A report on job violence among 50 New Jersey hospital emergency departments was compiled from internal and federal reports obtained between 1992 and 2001. The majority of ED nurses interviewed had been verbally abused or threatened, with nearly one-third reporting assaults annually and 12 percent claiming repeated attacks. Seventy-two percent of ED nurses never filed official reports about the incidents.
The statistics may be eye opening to everyone except nurses. New reports say many nurses accept patient violence as part of their work and often aren’t trained to prevent or defuse it. Attitudes about health care violence by employer hospitals and law enforcement agencies also fail to support the abused and injured staff members.
Officials with the New Jersey Council of the Emergency Nurses Association admitted violence incidents against nurses were underreported. ENA researchers learned 80 percent of ED department nurses had been trained to look for signs of potential violence, but training for half the nurses didn’t come from hospitals. ENA also discovered more than 36 percent of nurses have considered giving up the medical profession due to job violence.
ENA believes that employee training alone is ineffective, unless hospitals respond to violence by developing training programs and no-tolerance measures to support nurses. The organization also feels that laws and law enforcement are lacking to protect nurses. ENA believes that violent incidents must reach a level of unacceptability.
Bergen County employees often aren’t clear about the rights they have to make claims for benefits or damages following workplace injuries. Attorneys help injured parties receive rightful and full compensation through workers’ compensation claims and liability lawsuits.
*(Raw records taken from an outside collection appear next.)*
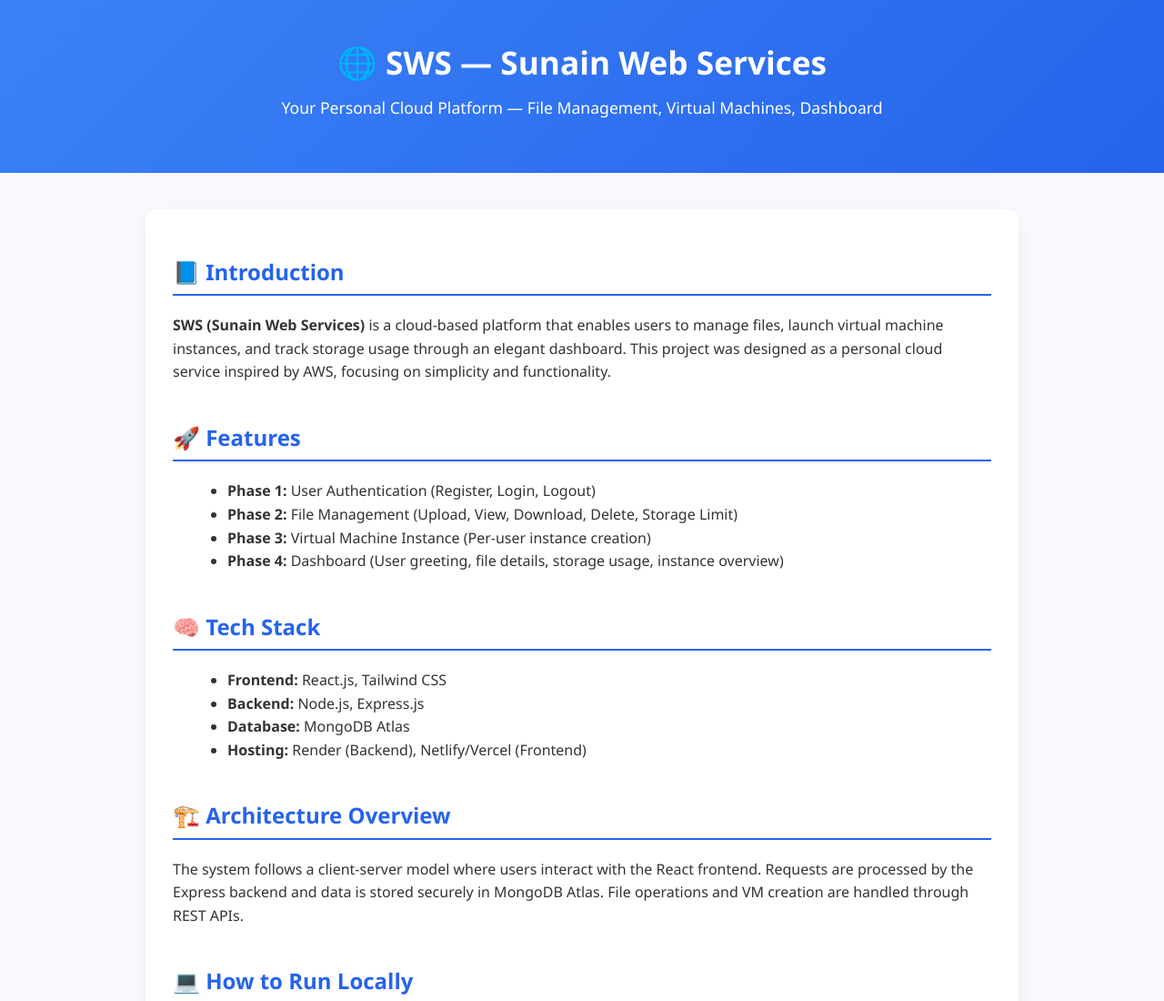
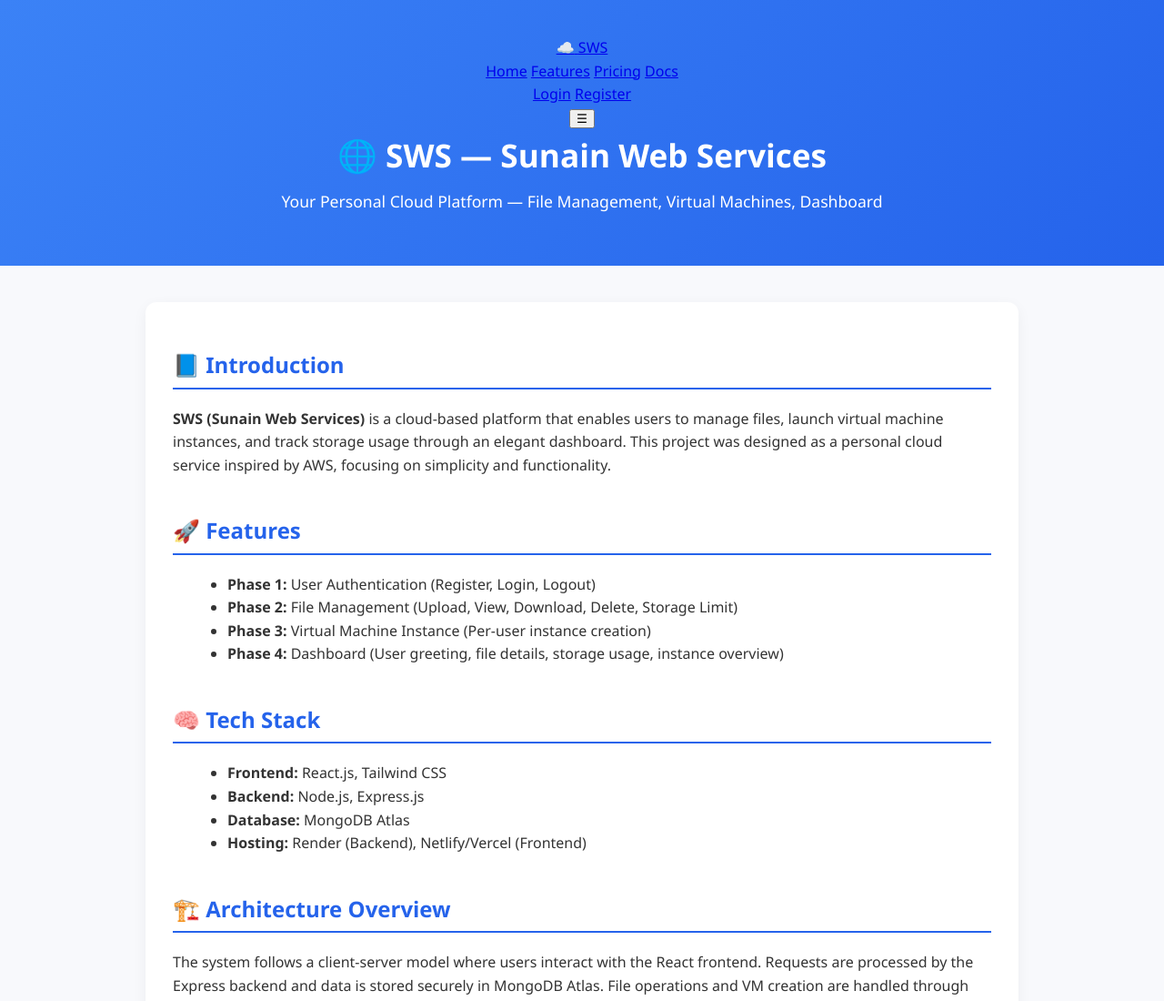
Before and after one commit to MdSunain/MiniCloud, a plain HTML site: page frontend/docs.html in a window 1280 px wide. Shown: the top 1100 px of the page at 91% size. Drawn offline with Linux system fonts and the light colour scheme.

Commit message:
Documentation improved

```diff
--- a/frontend/docs.html
+++ b/frontend/docs.html
@@ -4,6 +4,7 @@
   <meta charset="UTF-8" />
   <meta name="viewport" content="width=device-width, initial-scale=1.0" />
   <title>SWS Project Documentation</title>
+
   <style>
     body {
       font-family: "Segoe UI", Roboto, sans-serif;
@@ -68,7 +69,27 @@
   </style>
 </head>
 <body>
-  <header>
+    <header class="nav">
+    <div class="nav-inner">
+      <a class="logo" href="#">
+        <span class="logo-mark">☁️</span>
+        <span class="logo-text">SWS</span>
+      </a>
+
+      <nav class="nav-links" id="navLinks">
+        <a href="#">Home</a>
+        <a href="#features">Features</a>
+        <a href="#pricing">Pricing</a>
+        <a href="docs.html">Docs</a>
+      </nav>
+
+      <div class="auth-actions">
+        <a href="login.html" class="btn btn-outline">Login</a>
+        <a href="register.html" class="btn btn-primary btn-gradient-home">Register</a>
+      </div>
+
+      <button class="nav-toggle" id="navToggle" aria-label="Toggle navigation">☰</button>
+    </div>
     <h1>🌐 SWS — Sunain Web Services</h1>
     <p>Your Personal Cloud Platform — File Management, Virtual Machines, Dashboard</p>
   </header>
```
Also changed, not shown: frontend/dashboard.html (+1 -1 lines), frontend/index.html (+1 -1 lines), frontend/login.html (+1 -1 lines), frontend/register.html (+1 -1 lines).
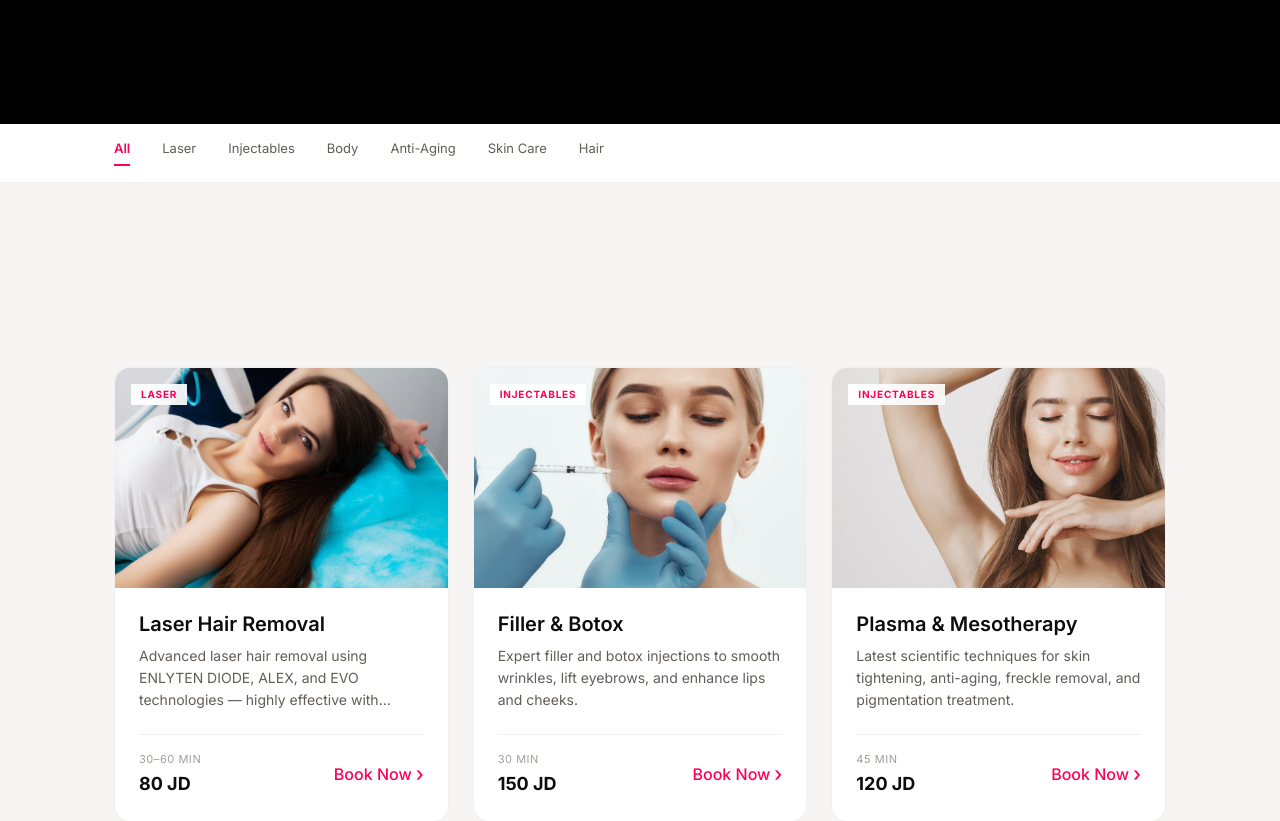
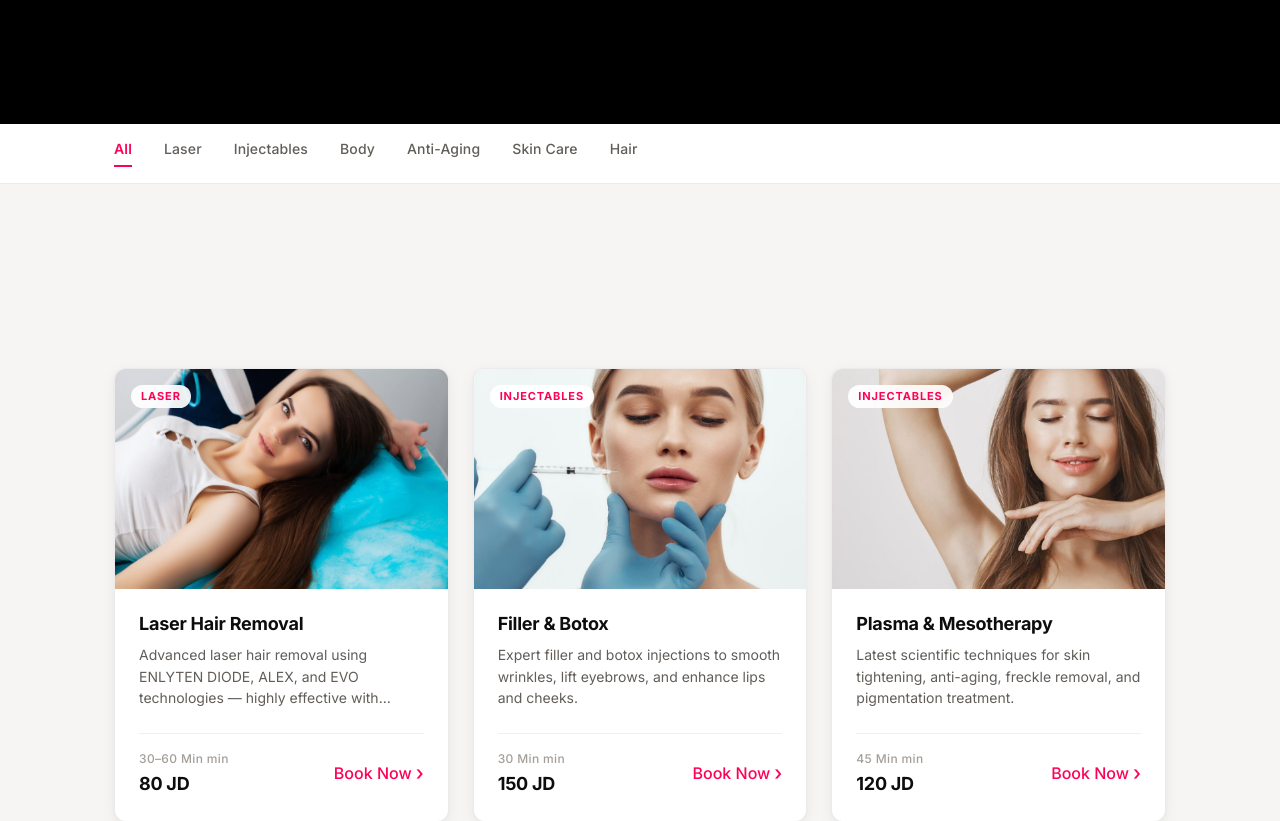
Before and after one commit to Abdoocoder/Enlyten2, a React (Vite) app: page /services in a window 1280 px wide. Shown: the part 340-1161 px from the top of the page. Built offline with nearby package versions, Linux system fonts and the light colour scheme; no server answers; the database is empty.

Commit message:
design: apply DESIGN.md typography and shadows to Services page

```diff
--- a/src/pages/Services.css
+++ b/src/pages/Services.css
@@ -1,4 +1,4 @@
-/* Hero */
+/* ── Hero ── */
 .services-hero {
   min-height: 40vh;
   justify-content: center;
@@ -12,10 +12,10 @@
   margin-top: var(--spacing-lg);
 }
 
-/* Category Strip */
+/* ── Category Strip ── */
 .category-strip-container {
   background-color: var(--white);
-  border-bottom: 1px solid var(--outline-variant);
+  border-bottom: 1px solid rgba(0, 0, 0, 0.08);
   position: sticky;
   top: 48px;
   z-index: 990;
@@ -32,13 +32,14 @@
 .category-strip::-webkit-scrollbar { display: none; }
 
 .category-pill {
-  font-size: 0.8125rem;
-  font-weight: 400;
+  font-size: 0.875rem;
+  font-weight: 500;
   color: var(--on-surface-variant);
   white-space: nowrap;
   padding-bottom: var(--spacing-sm);
   border-bottom: 2px solid transparent;
   transition: var(--transition-fast);
+  letter-spacing: 0.01em;
 }
 
 .category-pill.active {
@@ -47,9 +48,9 @@
   font-weight: 600;
 }
 
-.category-pill:hover { color: var(--on-surface); }
+.category-pill:hover { color: var(--near-black); }
 
-/* Services Grid — Apple product-grid */
+/* ── Services Grid ── */
 .services-content { padding-top: 0; }
 
 .services-grid {
@@ -59,24 +60,31 @@
   padding: var(--spacing-huge) 0;
 }
 
-/* Service Tile */
+/* ── Service Tile ── */
 .service-tile {
   background-color: var(--white);
-  border-radius: var(--radius-xl);
+  border-radius: 12px;
   overflow: hidden;
   display: flex;
   flex-direction: column;
-  transition: var(--transition-apple);
-  border: 1px solid var(--outline-variant);
+  border: 1px solid rgba(0, 0, 0, 0.08);
+  box-shadow:
+    rgba(0, 0, 0, 0.04) 0px 4px 18px,
+    rgba(0, 0, 0, 0.027) 0px 2px 8px,
+    rgba(0, 0, 0, 0.02) 0px 1px 3px;
+  transition: transform 0.25s ease, box-shadow 0.25s ease, border-color 0.25s ease;
 }
 
 .service-tile:hover {
-  transform: translateY(-6px);
-  box-shadow: 0 24px 48px rgba(0, 0, 0, 0.1);
+  transform: translateY(-4px);
   border-color: transparent;
+  box-shadow:
+    rgba(0, 0, 0, 0.08) 0px 12px 40px,
+    rgba(0, 0, 0, 0.05) 0px 6px 16px,
+    rgba(0, 0, 0, 0.03) 0px 2px 6px;
 }
 
-/* Image Well */
+/* ── Image Well ── */
 .service-image-well {
   height: 220px;
   background-color: var(--light-gray);
@@ -91,10 +99,10 @@
   width: 100%;
   height: 100%;
   object-fit: cover;
-  transition: var(--transition-apple);
+  transition: transform 0.4s ease;
 }
 
-.service-tile:hover .service-image { transform: scale(1.04); }
+.service-tile:hover .service-image { transform: scale(1.03); }
 
 .service-image-placeholder {
   width: 100%;
@@ -102,16 +110,16 @@
   display: flex;
   align-items: center;
   justify-content: center;
-  background: linear-gradient(135deg, var(--light-gray) 0%, #ebebed 100%);
+  background: linear-gradient(135deg, #f6f5f4 0%, #ebebed 100%);
 }
 
 .service-icon {
-  font-size: 3rem;
+  font-size: 2.5rem;
   background: var(--laser-gradient);
   -webkit-background-clip: text;
   -webkit-text-fill-color: transparent;
   background-clip: text;
-  opacity: 0.6;
+  opacity: 0.5;
 }
 
 .service-category-tag {
@@ -120,8 +128,8 @@
   inset-inline-start: var(--spacing-md);
   background-color: rgba(255, 255, 255, 0.92);
   padding: 3px 10px;
-  border-radius: var(--radius-full);
-  font-size: 0.625rem;
+  border-radius: 9999px;
+  font-size: 0.6875rem;
   text-transform: uppercase;
   font-weight: 700;
   letter-spacing: 0.08em;
@@ -130,7 +138,7 @@
   backdrop-filter: blur(8px);
 }
 
-/* Tile Content */
+/* ── Tile Content ── */
 .service-tile-content {
   padding: var(--spacing-lg);
   flex-grow: 1;
@@ -139,18 +147,19 @@
 }
 
 .service-name {
-  font-size: 1.25rem;
-  font-weight: 600;
+  font-size: 1.125rem;
+  font-weight: 700;
   color: var(--near-black);
-  letter-spacing: var(--ls-display);
-  line-height: var(--lh-card);
+  letter-spacing: -0.25px;
+  line-height: 1.27;
+  margin-bottom: var(--spacing-sm);
 }
 
 .service-desc {
-  color: var(--on-surface-variant);
+  color: #615d59;
   font-size: 0.875rem;
+  font-weight: 400;
   line-height: 1.55;
-  margin: var(--spacing-sm) 0 var(--spacing-lg);
   flex-grow: 1;
   display: -webkit-box;
   -webkit-line-clamp: 3;
@@ -158,14 +167,15 @@
   overflow: hidden;
 }
 
-/* Footer */
+/* ── Tile Footer ── */
 .service-tile-footer {
-  margin-top: auto;
+  margin-top: var(--spacing-lg);
   padding-top: var(--spacing-md);
-  border-top: 1px solid var(--outline-variant);
+  border-top: 1px solid rgba(0, 0, 0, 0.06);
   display: flex;
   justify-content: space-between;
   align-items: center;
+  gap: var(--spacing-sm);
 }
 
 .service-meta {
@@ -175,28 +185,29 @@
 }
 
 .meta-item {
-  font-size: 0.6875rem;
-  color: var(--on-surface-disabled);
-  text-transform: uppercase;
-  letter-spacing: 0.05em;
+  font-size: 0.75rem;
+  font-weight: 500;
+  color: #a39e98;
+  letter-spacing: 0.03em;
 }
 
 .price-badge {
   font-size: 1.125rem;
   font-weight: 700;
   color: var(--near-black);
+  letter-spacing: -0.25px;
 }
 
-/* States */
+/* ── States ── */
 .centered {
   text-align: center;
   padding: var(--spacing-cinematic) 0;
 }
 
 .laser-spinner {
-  width: 40px;
-  height: 40px;
-  border: 3px solid var(--outline-variant);
+  width: 36px;
+  height: 36px;
+  border: 2px solid rgba(0, 0, 0, 0.08);
   border-top-color: var(--logo-pink);
   border-radius: 50%;
   margin: 0 auto var(--spacing-md);
@@ -205,12 +216,15 @@
 
 @keyframes spin { to { rotate: 1turn; } }
 
-/* Responsive — 3-up → 2-up → 1-up */
+/* ── Responsive ── */
 @media (max-width: 980px) {
   .services-grid { grid-template-columns: repeat(2, 1fr); }
 }
 
 @media (max-width: 600px) {
-  .services-grid { grid-template-columns: 1fr; }
+  .services-grid {
+    grid-template-columns: 1fr;
+    padding: var(--spacing-xl) 0;
+  }
   .category-strip { padding-inline: var(--spacing-lg); }
 }
--- a/src/pages/Services.jsx
+++ b/src/pages/Services.jsx
@@ -42,7 +42,7 @@ const ServiceTile = ({ service, onBook }) => {
         <div className="service-tile-footer">
           <div className="service-meta">
             {service.duration_minutes && (
-              <span className="meta-item">{service.duration_minutes}</span>
+              <span className="meta-item">{service.duration_minutes} {t('services.min')}</span>
             )}
             <span className="price-badge">{service.price} JD</span>
           </div>
```
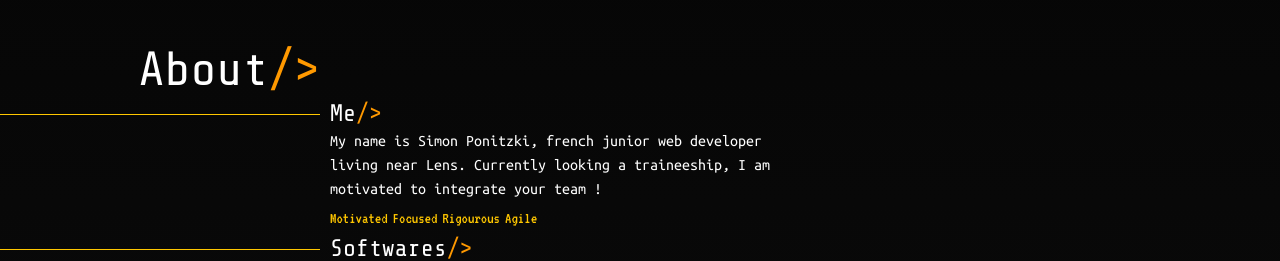
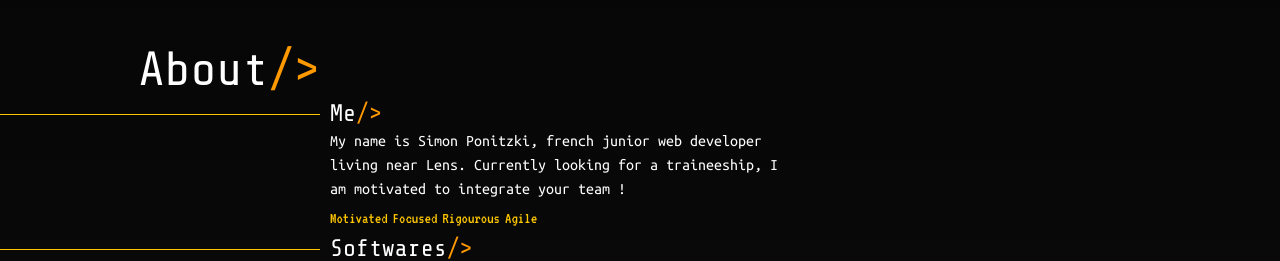
Before and after one commit to sakayase/portfolio, a website: page index.html in a window 1280 px wide. Shown: the part 800-1061 px from the top of the page. Drawn offline with nearby package versions, Linux system fonts and the light colour scheme; a web font is replaced by a local one.

Commit message:
Correction grammaire

```diff
--- a/index.html
+++ b/index.html
@@ -137,7 +137,7 @@
             <hr class="about--title-div--hr">
             <h3 class="about--title-div--second-title">Me</h3>
         </div>
-        <p class="about--description">My name is Simon Ponitzki, french junior web developer living near Lens. Currently looking a traineeship, I am motivated to integrate your team !
+        <p class="about--description">My name is Simon Ponitzki, french junior web developer living near Lens. Currently looking for a traineeship, I am motivated to integrate your team !
         </p>
         <ul class="about--list">
             <li class="about--list--element">Motivated</li>
```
Source: Nurse.com, “Recent assaults on N.Y. nurses bring healthcare violence back to forefront” Debra Anscombe Wood, Apr. 07, 2014